Sunday is my big reading day because I have time to spend with longer pieces. Sometimes, it feels like a chore. Other times — yesterday, for example — it was quite the opposite, thanks to the New York Times’ cover story on Adderall abuse.
This is not a pleasant story to read but a compelling one. It tells the story of a young man who developed an ultimately fatal addiction to Adderall, with the unwitting complicity of at least one physician. Look at how compact this part of the “nut graf” is in the story:
Conversations with friends and family members and a review of detailed medical records depict an intelligent and articulate young man lying to doctor after doctor, physicians issuing hasty diagnoses, and psychiatrists continuing to prescribe medication — even increasing dosages — despite evidence of his growing addiction and psychiatric breakdown.
It performs the dual purpose of suggesting what the story is going to say AND how the reporter went about telling it. It’s an example of how a good nut graf is an act of transparency.
I’d like you to read this story and notice how it’s sourced and organized.
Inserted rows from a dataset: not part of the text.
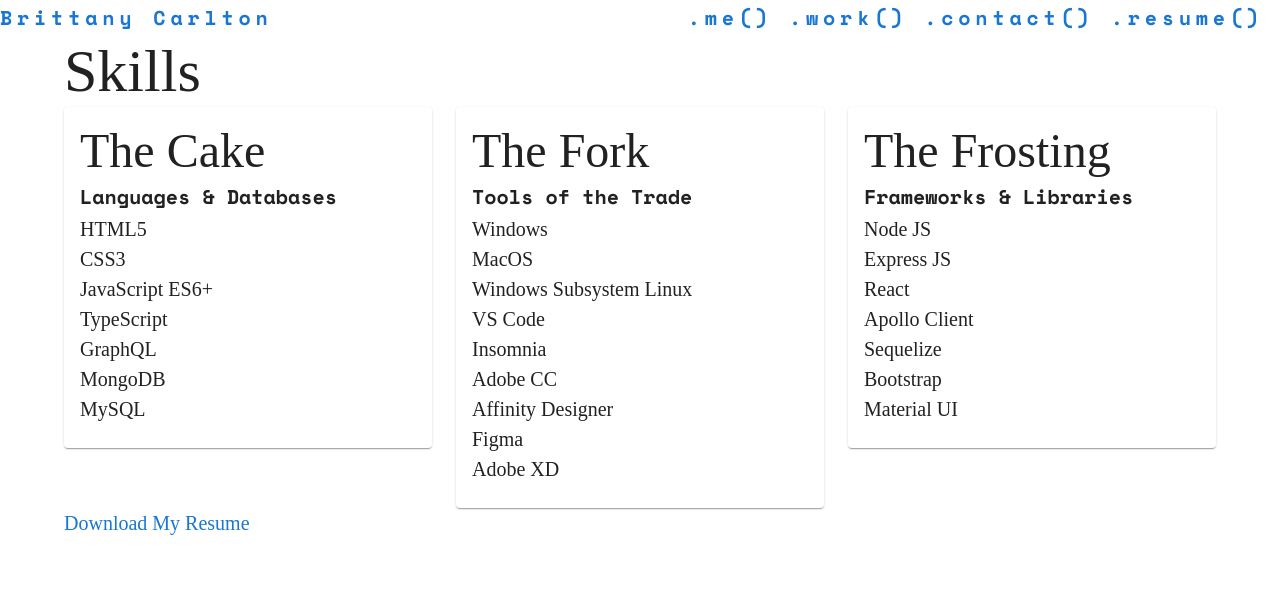
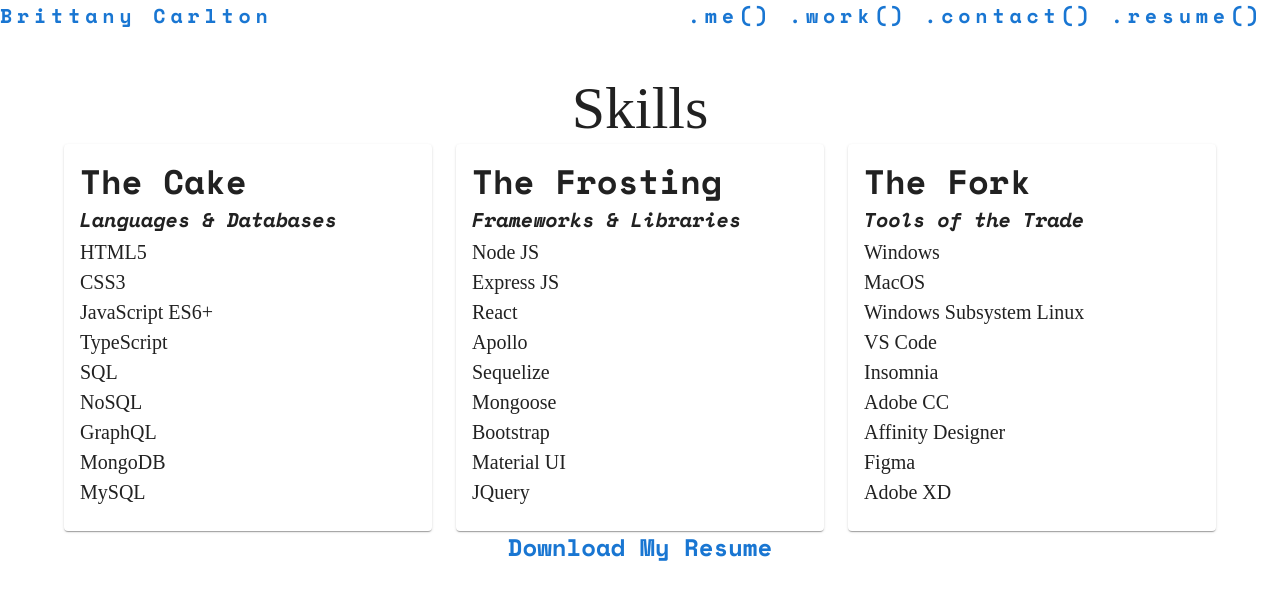
Before and after one commit to devBritt/britt-carlton-portfolio, a React (Create React App) app: page /resume in a window 1280 px wide. Shown: the top 600 px of the page. Built offline with nearby package versions, Linux system fonts and the light colour scheme; a web font is replaced by a local one.

Commit message:
Tweak typography styles and layout on all pages/components

```diff
--- a/src/App.js
+++ b/src/App.js
@@ -31,19 +31,19 @@
             fontFamily: 'Mersad'
         },
         h3: {
-            fontFamily: 'Mersad'
+            fontFamily: 'Space Mono Bold'
         },
         h4: {
-            fontFamily: 'Mersad'
+            fontFamily: 'Space Mono Bold'
         },
         h5: {
-            fontFamily: 'Mersad'
+            fontFamily: 'Space Mono Bold'
         },
         h6: {
-            fontFamily: 'Mersad'
+            fontFamily: 'Space Mono Bold'
         },
         subtitle1: {
-            fontFamily: 'Space Mono Bold',
+            fontFamily: 'Space Mono Bold Italic',
             fontSize: '1.25rem'
         },
         subtitle2: {
@@ -76,7 +76,7 @@
                 <CssBaseline />
                 <Header />
 
-                <Container >
+                <Container sx={{ py: 5 }} >
                     <main>
                         <Routes>
                             <Route path='/' element={<About />} />
--- a/src/components/header/index.js
+++ b/src/components/header/index.js
@@ -13,7 +13,7 @@
         >
             <Grid item xs>
                 <Typography
-                    variant={"subtitle1"}
+                    variant={"h6"}
                     noWrap
                     sx={{
                     mr: 2,
@@ -41,7 +41,7 @@
             >
                 <Grid item xs={'auto'}>
                     <Typography
-                        variant={"subtitle1"}
+                        variant={"h6"}
                         noWrap
                         sx={{
                         mr: 2,
@@ -61,7 +61,7 @@
                 </Grid>
                 <Grid item xs={'auto'}>
                     <Typography
-                        variant={"subtitle1"}
+                        variant={"h6"}
                         noWrap
                         sx={{
                         mr: 2,
@@ -81,7 +81,7 @@
                 </Grid>
                 <Grid item xs={'auto'}>
                     <Typography
-                        variant={"subtitle1"}
+                        variant={"h6"}
                         noWrap
                         sx={{
                         mr: 2,
@@ -101,7 +101,7 @@
                 </Grid>
                 <Grid item xs={'auto'}>
                     <Typography
-                        variant={"subtitle1"}
+                        variant={"h6"}
                         noWrap
                         sx={{
                         mr: 2,
--- a/src/components/skill-card/index.js
+++ b/src/components/skill-card/index.js
@@ -4,10 +4,10 @@
     return (
         <Card sx={{ minWidth: 275 }}>
             <CardContent>
-                <Typography component={'h3'} variant={'h3'}>
+                <Typography component={'h3'} variant={'h4'}>
                     {cardInfo.title}
                 </Typography>
-                <Typography component={'h4'} variant={'subtitle1'}>
+                <Typography component={'subtitle1'} variant={'subtitle1'}>
                     {cardInfo.category}
                 </Typography>
                 {cardInfo.skills.map(skill => (
--- a/src/pages/resume.js
+++ b/src/pages/resume.js
@@ -1,4 +1,4 @@
-import { Link, Typography, Card, CardContent, Grid } from '@mui/material';
+import { Link, Typography, Grid, Container } from '@mui/material';
 import SkillCard from '../components/skill-card';
 
 const skills = [
@@ -10,9 +10,26 @@
             'CSS3',
             'JavaScript ES6+',
             'TypeScript',
+            'SQL',
+            'NoSQL',
             'GraphQL',
             'MongoDB',
             'MySQL',
+        ]
+    },
+    {
+        title: 'The Frosting',
+        category: 'Frameworks & Libraries',
+        skills: [
+            'Node JS',
+            'Express JS',
+            'React',
+            'Apollo',
+            'Sequelize',
+            'Mongoose',
+            'Bootstrap',
+            'Material UI',
+            'JQuery'
         ]
     },
     {
@@ -30,25 +47,12 @@
             'Adobe XD',
         ]
     },
-    {
-        title: 'The Frosting',
-        category: 'Frameworks & Libraries',
-        skills: [
-            'Node JS',
-            'Express JS',
-            'React',
-            'Apollo Client',
-            'Sequelize',
-            'Bootstrap',
-            'Material UI'
-        ]
-    },
 ]
 
 const Resume = () => {
     return (
         <>
-            <Typography component={'h2'} variant={'h2'}>Skills</Typography>
+            <Typography component={'h2'} variant={'h2'} style={{ textAlign: 'center' }}>Skills</Typography>
             <Grid container spacing={3}>
                 {skills.map(info => (
                     <Grid item xs={12} md={4} key={info.category}>
@@ -56,12 +60,16 @@
                     </Grid>
                 ))}
             </Grid>
-            <Link
-                href={'https://docs.google.com/document/d/1HcE9UzY5vtzP_q9pKhPLg6GicucMuc-BaQdyN7jYMwM/edit?usp=sharing'}
-                underline={'none'}
-            >
-                Download My Resume
-            </Link>
+            <Container style={{ textAlign: 'center' }}>
+                <Link
+                    component={'a'}
+                    variant={'h5'}
+                    href={'https://docs.google.com/document/d/1J94ohB1FARKb71ZOUN4h_GHuE2Ym7zY3EXJaX4OJ7TA/edit?usp=sharing'}
+                    underline={'none'}
+                >
+                    Download My Resume
+                </Link>
+            </Container>
         </>
     );
 }
```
It’s not complicated, really, because it relies heavily on chronology, which can work well when we develop a sense of what to include and what to leave out.
When you’re done reading, please post one word in the comments on this blog post that sums up what this story made you feel.